"The word “integrity” became like a sacrament. Hating dishonest things was our creed, and since everything was a lie, hate was the only emotion we could express. No person or thing was so politically perfect that a flaw couldn’t be probed. The truth is, if there really was an Illuminati bent on controlling the world through a secret government, they couldn’t have done a better job of defanging the youth movement than by introducing the self-negating, life-consuming, ignorance-propagating, lethargy-celebrating, divisive and controlling, fashion-based ideology of punk rock into the mainstream. It was basically the crack epidemic of rock culture."
"Many magazines have been funded by wealthy people who were willing to take moderate losses. (Thank you to all of you.) Or Conde Nast could suck money out of its newspapers to feed into its glorious magazine operations. Nevermind that back at the newspapers they kept people working for nothing at podunk papers that also happened to make crazy bank with their classified ads. Any time I imagine the glamorous world of writing for The Atlantic or The New Yorker or Harper’s in 1968 or 1978, I remember that most journalists were going to homecoming football games and writing about the king and queen. Most journalists were humping around the local garden show and talking about trends in petunia horticulture. Most journalists were doing things that no one really wanted to do, but they did it anyway for money and for a shot at the show which almost never came. I respect the hell out of those journalists working at those local papers. They were doing the stuff that, at least within certain empires, that let the magazine editors have lunch at Balthazar’s (or insert actual appropriate New York lunch spot)."
"Time is a great equalizer. We all only have 24 hours in a day, and how we choose to spend it is largely dictated by the economic system we’re in. If we’re part of a hunter/gatherer society, anthropologists have observed that we spend about 20–30 hours a week in activities that could be classified as work and the rest of the time playing games, making music and hanging around the camp. In the feudal system during the European Middle Ages, the breakdown of hours worked as compared to hours spent doing other things was about the same. Now, in so-called advanced civilization, we are spending many more hours per week working for pay and fewer hours in recreational, social and spiritual pursuits. Why have we chosen these priorities in our society?"
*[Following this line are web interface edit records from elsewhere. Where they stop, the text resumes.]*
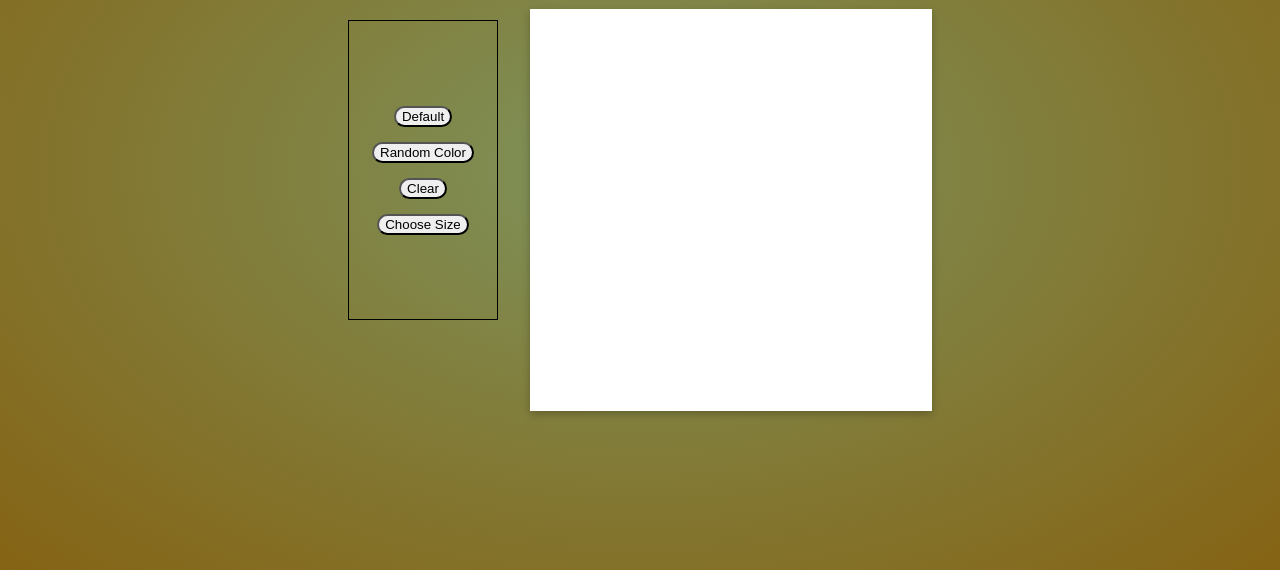
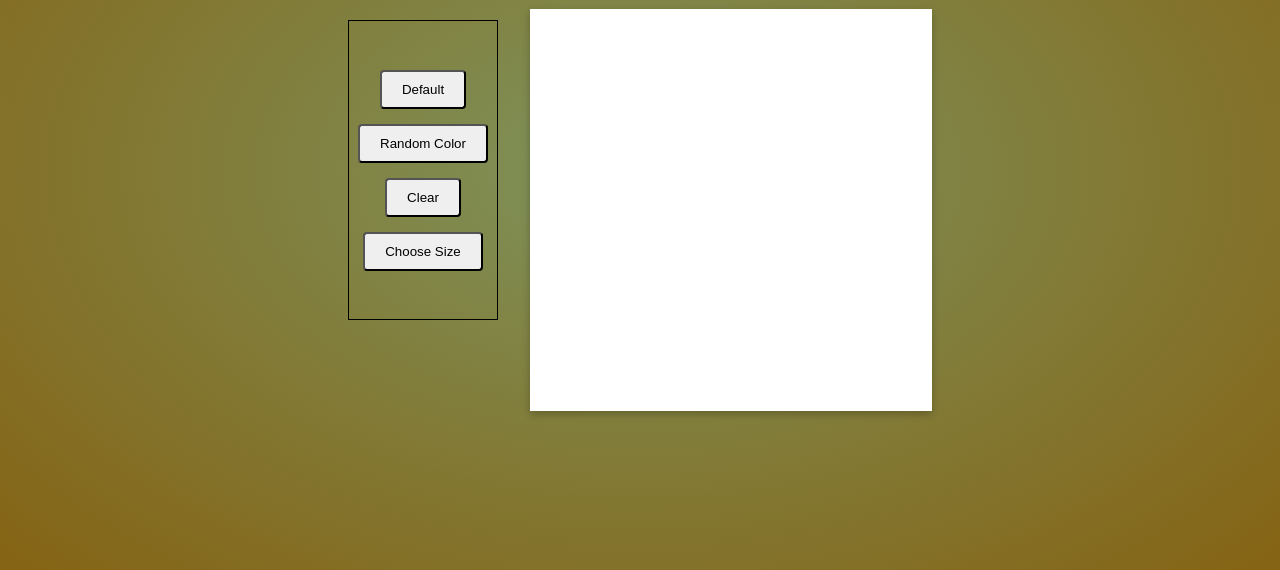
Before and after one commit to snune070/Project-Etch-A-Sketch, a plain HTML site: page index.html in a window 1280 px wide. Shown: the part 238-808 px from the top of the page. Drawn offline with Linux system fonts and the light colour scheme.

Commit message:
Styled buttons, border radius reduced

```diff
--- a/CSS/styles.css
+++ b/CSS/styles.css
@@ -25,7 +25,8 @@ html, body {
 }
 
 button {
-    border-radius: 24px;
+    border-radius: 4px;
+    padding: 10px 20px;
 }
 
 .sketchBox {
@@ -48,7 +49,7 @@ button {
     margin: 0;
 }
 
-:root{
+:root {
     --rowNum: 16;
     --colNum: 16;
     --color: 'black';
```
"At least twice in history, a form of money has existed where there was no incentive to accumulate it as a store of value because it didn’t earn positive interest in bank accounts. Instead, it had the equivalent of a negative interest rate (known as demurrage)—the longer you held on to it, the more you would have to pay—similar to a parking fee on money. This gave people who were paid in this currency a strong incentive to spend it or to invest it—preferably in things that would continue to be valuable over the long term. The velocity of this type of money, in other words, was quite high. Since people didn’t hoard it, it also was not scarce—there is strong evidence that its existence fostered long periods of prosperity in Dynastic Egypt and during the Central Middle Ages (10th-13th centuries) in Europe."